The Lao kingdom of Lan Xang (or in Pali, Sisattanakhanahut) was established in 1354 by Fa Ngum.

Exiled as an infant to Cambodia, the Lao prince from Muang Sua eventually married one of the Khmer king's daughters and in 1349 set out from Angkor at the head of a 10,000-man army. Fa Ngum organized the conquered principalities into provinces (muang), and reclaimed Muang Sua from his father and elder brother. Fa Ngum was crowned king of Lan Xang at Vientiane, the site of one of his victories (Victory of Phay Nam), in June 1354. Lan Xang, which literally means "million elephants," was an allusion to his formidable war machine. Lan Xang extended from the border of China to Sambor below the Mekong rapids at Khong Island and from the Vietnamese border to the western escarpment of the Khorat Plateau.

The first few years of Fa Ngum's rule from his capital Muang Sua were uneventful. The next six years (1362-68), however, were troubled by religious conflict between Fa Ngum's lamaistic Buddhism and the region's traditional Theravada Buddhism. He severely repressed popular agitation that had anti-Mongol overtones and had many pagodas torn down. In 1368 Fa Ngum's Khmer wife died.

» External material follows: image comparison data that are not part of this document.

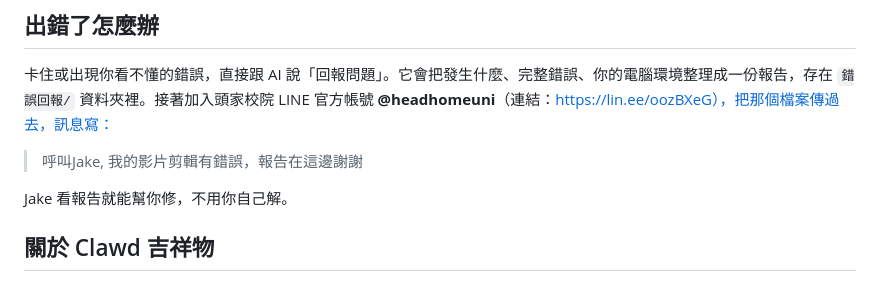
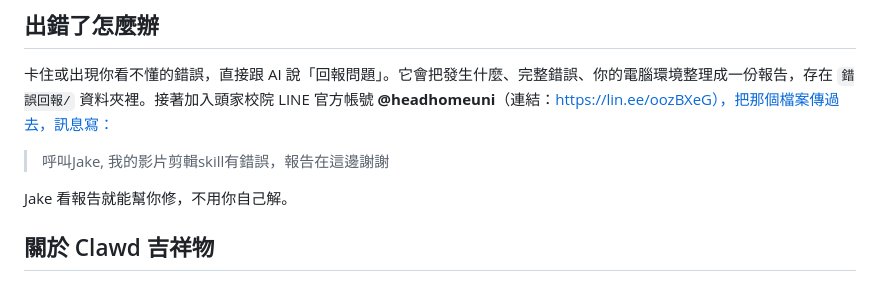
Before and after one commit to jakec0830/ai-video-editor, a Markdown page: README.md, the part around the change. Drawn GitHub-style.

Commit message:
Sync error-report message wording (add "skill")
Jake updated the README message to "呼叫Jake, 我的影片剪輯skill有錯誤，
報告在這邊謝謝"; match it in SKILL.md so the AI relays the same text.

Co-Authored-By: Claude Fable 5 <noreply@anthropic.com>

```diff
--- a/README.md
+++ b/README.md
@@ -125,7 +125,7 @@ pip install faster-whisper   # Windows / Intel Mac / Linux 用這個
 
 卡住或出現你看不懂的錯誤，直接跟 AI 說「回報問題」。它會把發生什麼、完整錯誤、你的電腦環境整理成一份報告，存在 `錯誤回報/` 資料夾裡。接著加入頭家校院 LINE 官方帳號 **@headhomeuni**（連結：https://lin.ee/oozBXeG），把那個檔案傳過去，訊息寫：
 
-> 呼叫Jake, 我的影片剪輯有錯誤，報告在這邊謝謝
+> 呼叫Jake, 我的影片剪輯skill有錯誤，報告在這邊謝謝
 
 Jake 看報告就能幫你修，不用你自己解。
 
```
Also changed, not shown: 1 other file.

He subsequently married the daughter of the king of Ayutthaya, who seems to have had a pacifying influence. For example, she was instrumental in welcoming a religious and artistic mission that brought with it a statue of the Buddha, the Phra Bang, which became the palladium of the kingdom. Popular resentment continued to build, however, and in 1373 Fa Ngum withdrew to Muang Nan. His son, Oun Heuan, who had been in exile in southern Yunnan, returned to assume the regency of the empire his father had created. Oun Heuan ascended to the throne as King Samsenethai in 1393 when his father died, ending Mongol overlordship of the middle Mekong Valley.

The kingdom, made up of Lao, Thai, and hill tribes, lasted in its approximate borders for another 300 years and briefly reached an even greater extent in the northwest. Fa Ngum's descendants remained on the throne at Muang Sua, renamed Louang Phrabang, for almost 600 years after his death, maintaining the independence of Lan Xang to the end of the seventeenth century through a complex network of vassal relations with lesser princes. At the same time, these rulers fought off invasions from Vietnam (1478-79), Siam (1536), and Burma (1571-1621).

In 1690, however, Lan Xang fell prey to a series of rival pretenders to its throne, and, as a result of the ensuing struggles, split into three kingdoms -- Luang Phrabang, Vientiane, and Champassack. Muang Phuan enjoyed a semi-independent status as a result of having been annexed by a Vietnamese army in the fifteenth century, an action that set a precedent for a tributary relationship with the court of Annam at Hué.


  • Initial text adapted from The Library of Congress Country Studies